Navel Orangeworm does so much damage to the kernels that many processors are offering price premiums to growers for pistachios with  less than 1% damage. Siegel clarifies, “I’m assuming that is the goal of increased subsidies; to help offset either the cost of increased insecticide applications or to offset the cost of puffers for mating disruption.”

Siegel notes some unique NOW attributes, “They are very good at eating a lot of different things.  People don’t realize that although these different nut commodities—almonds, pistachios, and walnuts—have chemicals that help protect them from insects, this worm is very good at detoxifying or eliminating these protective chemicals. So, NOW is able to pressure many different crops and moldy fruit, so that any moldy mummies on the ground can serve as food for Navel Orangeworms. This is why sanitation is so critically important.”

Siegel says California tree nut growers are well-known for their high quality product, and this excellent reputation must be maintained. “Pistachios are a valuable crop,” Siegel says. “Growers must balance these advantages, talk with their processors, and look at how aggressive their pest management practices need to be.”

“The reality,” he continues, “is that a lot of people did quite well last year, and their damage was quite acceptable. So again, my advice is to stay the course; if you are happy with your results, continue to do the things that made you happy. If you got stung a little bit, consider adding sanitation or an additional spray.”

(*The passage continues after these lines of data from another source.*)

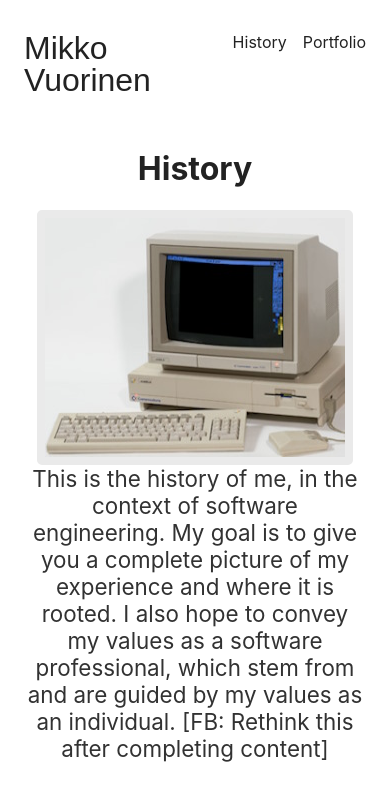
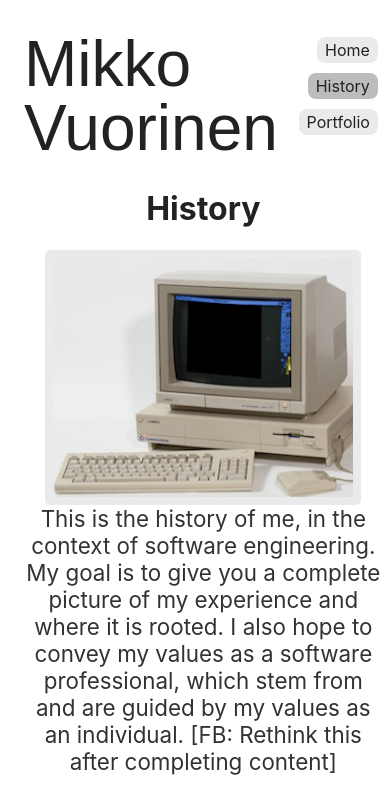
Before and after one commit to vuorinem/mikko.vuorinen.info, a Next.js app: page /history in a window 390 px wide. Shown: the top 812 px of the page. Built offline with nearby package versions, Linux system fonts and the light colour scheme; a web font is replaced by a local one.

Commit message:
Add History to the header links
Tweak header styling so that it works with three links in desktop and mobile

```diff
--- a/app/layout.module.css
+++ b/app/layout.module.css
@@ -8,7 +8,7 @@
 }
 
 .header {
-  padding: 2rem 0;
+  padding: 2rem 0 0.5rem;
   display: grid;
   grid-auto-flow: column;
   justify-content: space-between;
@@ -53,6 +53,10 @@
     padding: 0 2rem;
   }
 
+  .header {
+    padding: 2rem 0;
+  }
+
   .footer {
     display: flex;
   }
--- a/components/header.module.css
+++ b/components/header.module.css
@@ -2,6 +2,7 @@
   text-align: left;
   line-height: 100%;
   margin: 0;
+  font-size: 4rem;
   transition: font-size 0.5s ease-in-out;
 }
 
@@ -9,9 +10,26 @@
   font-size: 4rem;
 }
 
+.headerLinks {
+  margin-left: 1rem;
+  text-align: right;
+}
+
 .headerLinks>* {
   display: inline-block;
-  margin-left: 1rem;
+  margin: 0.3rem 0.3rem;
+  padding: 0.2rem 0.5rem;
+  border-radius: 0.5rem;
+  background-color: var(--accent-border-color);
+  transition: left 0.5s ease-in-out;
+}
+
+.headerLinks>*:hover {
+  background-color: rgb(var(--text-color-rgb), 0.3);
+}
+
+.headerLinks>*.active {
+  background-color: rgb(var(--text-color-rgb), 0.3);
 }
 
 @media (min-width: 450px) {
--- a/components/header.tsx
+++ b/components/header.tsx
@@ -1,7 +1,7 @@
 'use client'
 
 import Link from "next/link"
-import { useSelectedLayoutSegment } from "next/navigation";
+import { useSelectedLayoutSegment, usePathname } from "next/navigation";
 import { Waiting_for_the_Sunrise } from "next/font/google";
 
 import styles from './header.module.css'
@@ -13,6 +13,9 @@ const headerFont = Waiting_for_the_Sunrise({
 
 export default function Header() {
     const segmentClass = useSelectedLayoutSegment() ?? 'home';
+    const currentPath = usePathname();
+
+    const linkClass = (path: string) => path == currentPath ? styles.active : styles.inactive;
 
     return (
         <>
@@ -23,8 +26,9 @@ export default function Header() {
                 </Link>
             </h1>
             <div className={styles.headerLinks}>
-                <Link href="/history">History</Link>
-                <Link href="/portfolio">Portfolio</Link>
+                <Link href="/" className={linkClass('/')}>Home</Link>
+                <Link href="/history" className={linkClass('/history')}>History</Link>
+                <Link href="/portfolio" className={linkClass('/portfolio')}>Portfolio</Link>
             </div>
         </>
     );
```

Finally, Siegel summarizes, “The California advantage is a quality nut crop that is high in demand. I assume that quality is never static; it always has to improve and respond to the market. As processors continue to pay premiums, they will expect nuts of a certain quality, and that will be the challenge for growers’ management strategies.”

(Featured Photo: Almond damaged by navel orangeworm larvae, UC ANR)